*** Opening of GIVEN ENTRIES ***

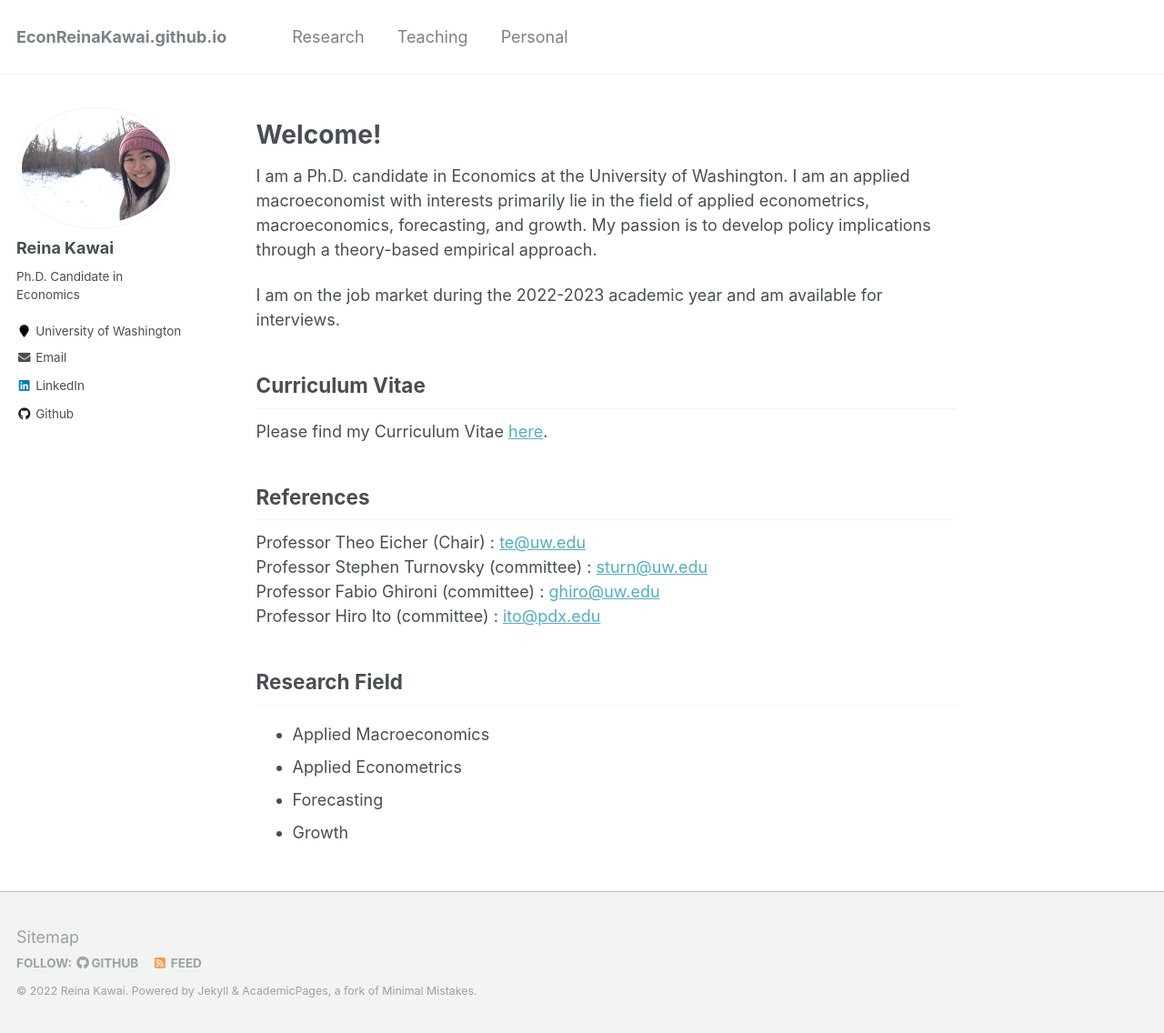
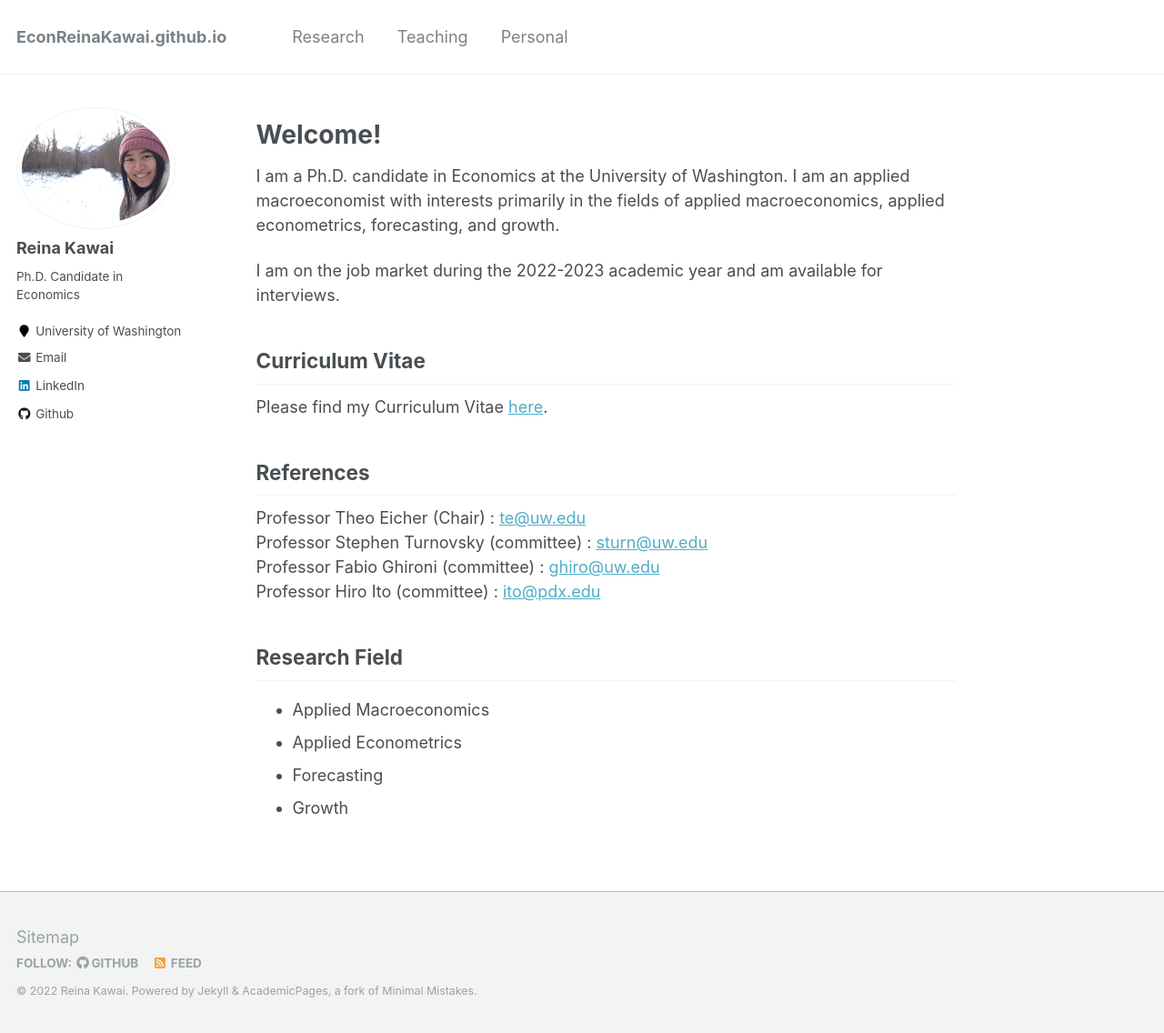
Before and after one commit to Reina-Kawai/Reina-Kawai.github.io, a Jekyll site: the page built from _pages/about.md, in a window 1280 px wide and 1136 px high. Shown: the whole window at 91% size. Built offline with Jekyll 4.4.1, drawn with Linux system fonts in a browser that asks for light colours.

Commit message:
Update about.md

```diff
--- a/_pages/about.md
+++ b/_pages/about.md
@@ -11,7 +11,7 @@ redirect_from:
 Welcome!
 ======
 I am a Ph.D. candidate in Economics at the University of Washington.
-I am an applied macroeconomist with interests primarily lie in the field of applied econometrics, macroeconomics, forecasting, and growth. My passion is to develop policy implications through a theory-based empirical approach.
+I am an applied macroeconomist with interests primarily in the fields of applied macroeconomics, applied econometrics, forecasting, and growth.
 
 I am on the job market during the 2022-2023 academic year and am available for interviews.
 
```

*** Close of GIVEN ENTRIES ***

TASK ITEM:
Work out how many lines of the data include the word "applied". Then write only that number.

ANSWER FOR THE TASK:
2